In a crisis such as the one the U.S. has experienced over the past months, small businesses are among those most negatively impacted. They often have the fewest resources, like cash flow and capital, upon which to draw in any economic freefall. Their hold on survival is often the most tenuous, their life expectancy in a crisis the briefest. COVID-19 has heaped additional harm on these small enterprises, because many were forced to close during the lockdown. And just as many were reopening, some were hurt by episodes of civil unrest.
In any financial crisis, owners of small businesses depend for stability, and often their very continuance, on the assistance community banks are uniquely able to offer. Community banks are based in the same towns and cities as the small businesses they serve. They get to know business owners in a way other financial institutions can't. In some cases, they know those owners so well they can anticipate their most pressing needs during a crisis.
One community banking institution – Oak Brook, Ill.-based Leaders Bank – helped its small business customers weather the storm unleashed by the pandemic in a big way. The assistance the bank provided came through three critical initiatives: Provision of remote banking services, aid in accessing state and federal financial assistance programs and guidance in identifying and avoiding pandemic-fueled scams and frauds.
Safe, secure remote banking
Leaders Bank's array of online, mobile and phone banking services has made it possible for those who wished to avoid physical interaction to do so. "Any customer has the option to use online banking or mobile deposit services with the bank," says Gina R. Phipps, the bank's vice president, treasury management, who notes the bank has "definitely" seen a surge in remote banking use. "[Customers] can sign up online and automatically enroll . . . At least 90 percent of our customers use some form of electronic banking."

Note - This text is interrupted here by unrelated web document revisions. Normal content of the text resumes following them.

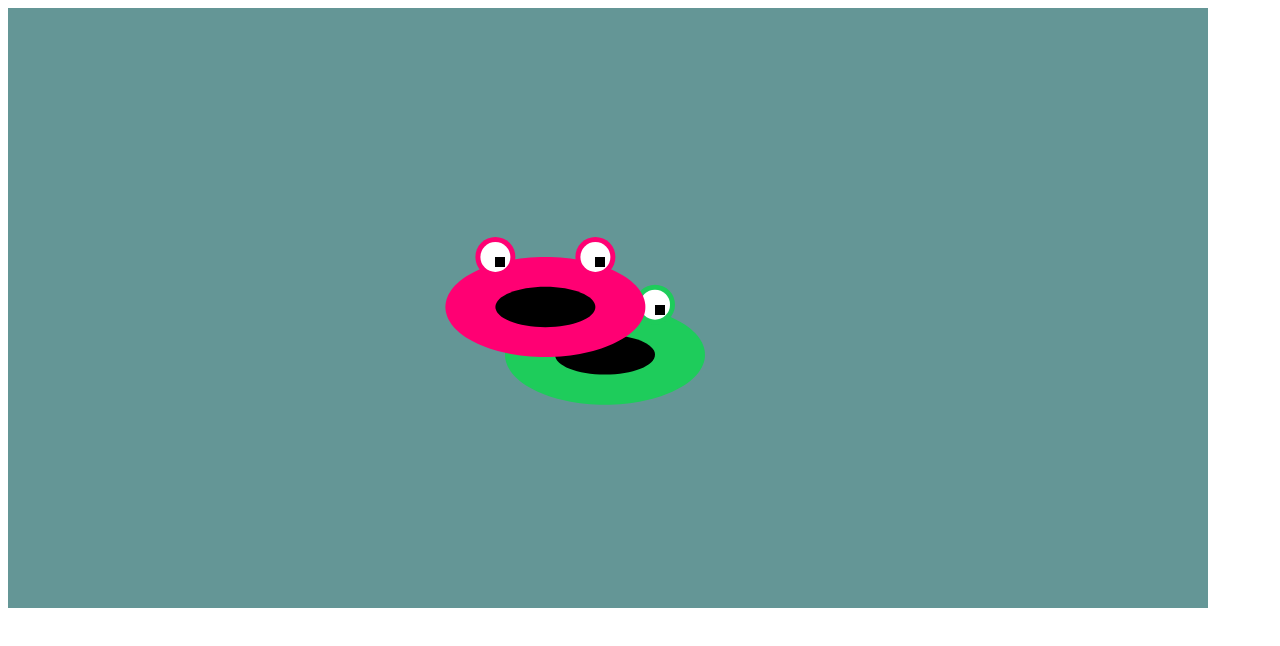
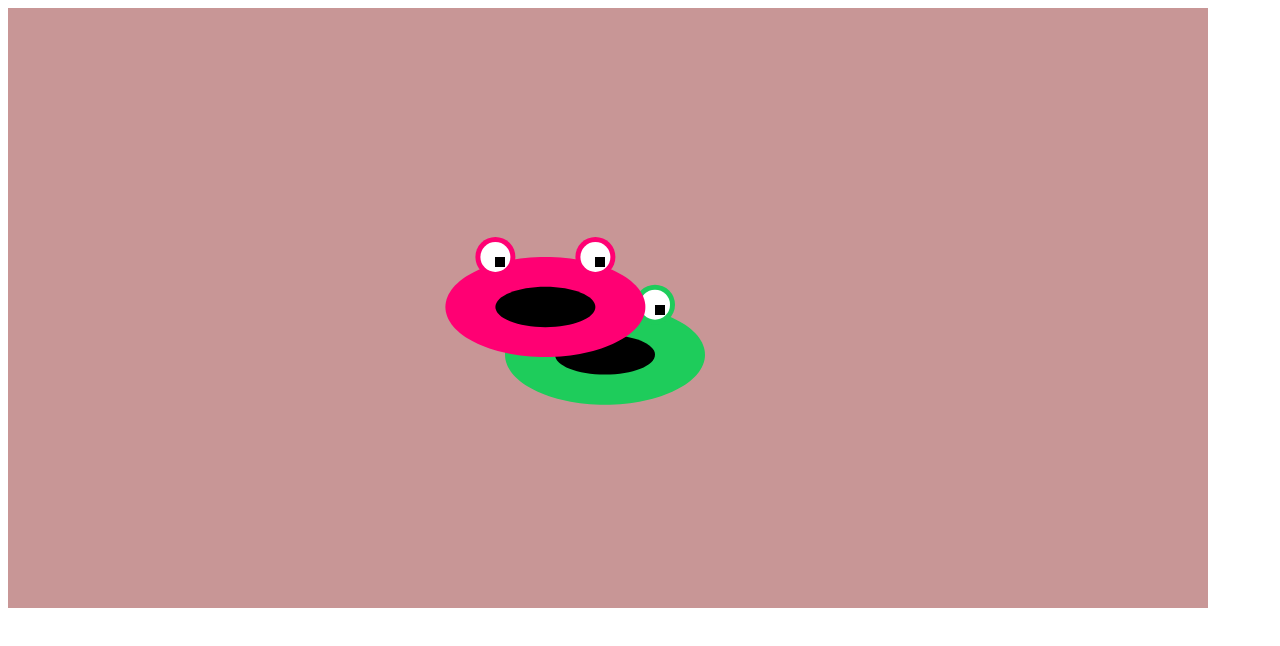
Before and after one commit to johnk570/javascript, a plain HTML site: page index.html in a window 1280 px wide. Drawn offline with Linux system fonts and the light colour scheme.

Commit message:
Update index.html

```diff
--- a/index.html
+++ b/index.html
@@ -47,7 +47,7 @@ var bgColor = 1;
 draw = function() {
 
     // all lines of code inside here will be run repeatedly
-background(100, bgColor, bgColor);
+background(200, bgColor, bgColor);
 noStroke();
 fill(30, 204, 91); // a nice froggy green!
 
```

Some Leaders Bank customers had long shown a preference for visiting the bank in person almost every business day. Even they are now using remote banking, Phipps says.
In addition, the bank went to extra lengths to protect those who chose to physically visit the institution, and to simultaneously safeguard the health of bank employees.
Plexiglas shields divide the reception area from the tellers. Hand sanitizers are available to all. The staff wears cloth masks. Janitors sanitize door handles and other surfaces every hour, and undertake a deep cleaning each weekend. To limit exposure, Leaders Bank encouraged employees to work from home a few days a week.
When the federal government announced small business assistance through the CARES Act's Paycheck Protection Program, Leaders Bank did not wait for small enterprises to request aid. "We were collecting information from clients before the program even became available," Phipps says. "We were reaching out to customers to see if they needed help. We collected information [from the businesses] so we were ready to submit applications to the Small Business Administration (SBA) when the program became available.
"The bank understood what information the SBA required and worked with its customers to ensure they furnished those materials. As a result, 100 percent of qualified small businesses that applied for the Paycheck Protection Program through Leaders Bank were approved.
"Now we are keeping in contact with those customers as new information regarding their loan forgiveness becomes available," says Charles B. Hall, Leaders Bank executive vice president. "Customers are not in this alone. We will help them navigate this uncertain landscape."
Scams are a concern to small businesses in every economic climate. But evidence shows crises like the pandemic bring fraudsters out in even greater numbers. Fraud protection services routinely provided by Leaders Bank are even more valuable in these times.
"Today's environment presents greater challenges," Phipps says. "Customers click on the wrong item in an email, or they get spam and risk a computer takeover. Fraud is everywhere, all the time."
The bank helps its small business customers by monitoring accounts, employing services like positive pay, ACH filters and IP restrictions on log-ins from unauthorized computers, Phipps says. It also uses multiple-factor authentication and a token or app on a phone that can help the bank confirm the customer is who he or she purports to be.
In time, COVID-19 and its associated financial emergency will subside, and life will return to a new normal. When it does, small businesses that managed to carry on will know their partners at community banks nationwide are always there for their customers, even in critical times.
Located at 2001 York Road in Oak Brook, The Leaders Bank is a premier community commercial bank catering to private business owners, their families and other entrepreneurs. The Leaders Bank offers a full spectrum of traditional and customized banking services, Internet-based banking, and online bill payment. To contact The Leaders Bank, call (630) 572-5323 or visit www.leadersbank.com.